Publication

Sequencing the mouse y chromosome reveals convergent gene acquisition and amplification on both sex chromosomes.

Cell. 2014 Nov 6;159(4):800-13. doi: 10.1016/j.cell.2014.09.052. Epub 2014 Oct 30.

Abstract

We sequenced the MSY (male-specific region of the Y chromosome) of the C57BL/6J strain of the laboratory mouse Mus musculus. In contrast to theories that Y chromosomes are heterochromatic and gene poor, the mouse MSY is 99.9% euchromatic and contains about 700 protein-coding genes. Only 2% of the MSY derives from the ancestral autosomes that gave rise to the mammalian sex chromosomes. Instead, all but 45 of the MSY's genes belong to three acquired, massively amplified gene families that have no homologs on primate MSYs but do have acquired, amplified homologs on the mouse X chromosome. The complete mouse MSY sequence brings to light dramatic forces in sex chromosome evolution: lineage-specific convergent acquisition and amplification of X-Y gene families, possibly fueled by antagonism between acquired X-Y homologs. The mouse MSY sequence presents opportunities for experimental studies of a sex-specific chromosome in its entirety, in a genetically tractable model organism.

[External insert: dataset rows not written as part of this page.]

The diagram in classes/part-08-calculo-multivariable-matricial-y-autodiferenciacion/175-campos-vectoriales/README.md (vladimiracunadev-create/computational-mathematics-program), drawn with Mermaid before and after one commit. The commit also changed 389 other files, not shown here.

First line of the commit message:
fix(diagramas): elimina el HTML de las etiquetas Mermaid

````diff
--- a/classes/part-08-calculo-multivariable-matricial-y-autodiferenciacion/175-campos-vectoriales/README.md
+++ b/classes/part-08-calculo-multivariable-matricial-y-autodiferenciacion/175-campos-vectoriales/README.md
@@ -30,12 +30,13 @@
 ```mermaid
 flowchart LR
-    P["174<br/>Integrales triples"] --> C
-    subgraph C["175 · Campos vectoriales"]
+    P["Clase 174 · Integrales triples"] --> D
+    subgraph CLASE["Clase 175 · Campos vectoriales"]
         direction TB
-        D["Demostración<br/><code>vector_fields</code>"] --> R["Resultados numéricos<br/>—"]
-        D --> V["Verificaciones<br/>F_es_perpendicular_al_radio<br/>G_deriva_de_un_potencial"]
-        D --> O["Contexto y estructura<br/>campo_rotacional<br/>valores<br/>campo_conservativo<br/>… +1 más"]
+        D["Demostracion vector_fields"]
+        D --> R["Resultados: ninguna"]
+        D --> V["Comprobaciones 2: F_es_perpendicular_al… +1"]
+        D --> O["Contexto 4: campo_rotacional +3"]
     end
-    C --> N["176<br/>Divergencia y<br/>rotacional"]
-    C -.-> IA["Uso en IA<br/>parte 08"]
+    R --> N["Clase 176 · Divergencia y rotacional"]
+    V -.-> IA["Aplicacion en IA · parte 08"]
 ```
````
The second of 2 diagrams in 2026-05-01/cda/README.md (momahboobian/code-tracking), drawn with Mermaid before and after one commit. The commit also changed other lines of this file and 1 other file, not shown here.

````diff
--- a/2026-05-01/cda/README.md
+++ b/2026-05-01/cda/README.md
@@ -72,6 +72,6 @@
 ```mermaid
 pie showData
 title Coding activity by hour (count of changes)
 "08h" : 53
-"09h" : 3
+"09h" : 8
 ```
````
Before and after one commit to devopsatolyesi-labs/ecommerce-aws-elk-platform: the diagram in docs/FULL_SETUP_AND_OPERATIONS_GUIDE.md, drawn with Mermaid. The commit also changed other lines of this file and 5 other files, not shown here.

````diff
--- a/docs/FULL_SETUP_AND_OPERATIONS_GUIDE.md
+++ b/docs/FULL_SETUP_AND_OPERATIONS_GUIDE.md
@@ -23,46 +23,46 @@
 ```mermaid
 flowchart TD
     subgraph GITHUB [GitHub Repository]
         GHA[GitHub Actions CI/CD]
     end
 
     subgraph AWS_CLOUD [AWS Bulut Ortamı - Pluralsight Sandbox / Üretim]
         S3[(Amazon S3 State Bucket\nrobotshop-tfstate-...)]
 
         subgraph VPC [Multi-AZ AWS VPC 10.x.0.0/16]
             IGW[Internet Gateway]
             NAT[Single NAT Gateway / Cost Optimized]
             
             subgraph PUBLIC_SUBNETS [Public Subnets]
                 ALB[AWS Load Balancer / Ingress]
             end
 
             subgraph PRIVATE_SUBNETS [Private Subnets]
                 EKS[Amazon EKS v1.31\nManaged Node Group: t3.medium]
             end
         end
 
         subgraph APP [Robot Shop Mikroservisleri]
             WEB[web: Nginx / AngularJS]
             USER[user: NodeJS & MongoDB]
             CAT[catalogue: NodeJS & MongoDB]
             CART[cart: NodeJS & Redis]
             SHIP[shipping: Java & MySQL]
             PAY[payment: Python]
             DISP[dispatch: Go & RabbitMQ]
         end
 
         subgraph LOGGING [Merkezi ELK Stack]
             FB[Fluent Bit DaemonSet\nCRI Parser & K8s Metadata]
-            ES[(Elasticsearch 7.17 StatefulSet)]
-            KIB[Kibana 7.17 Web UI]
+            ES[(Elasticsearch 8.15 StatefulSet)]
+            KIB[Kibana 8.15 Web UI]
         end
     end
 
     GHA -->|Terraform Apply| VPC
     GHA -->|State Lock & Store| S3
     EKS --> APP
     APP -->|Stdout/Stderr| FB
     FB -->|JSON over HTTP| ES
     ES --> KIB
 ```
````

Authors

Soh YQ, Alföldi J, Pyntikova T, Brown LG, Graves T, Minx PJ, Fulton RS, Kremitzki C, Koutseva N, Mueller JL, Rozen S, Hughes JF, Owens E, Womack JE, Murphy WJ, Cao Q, de Jong P, Warren WC, Wilson RK, Skaletsky H, Page DC.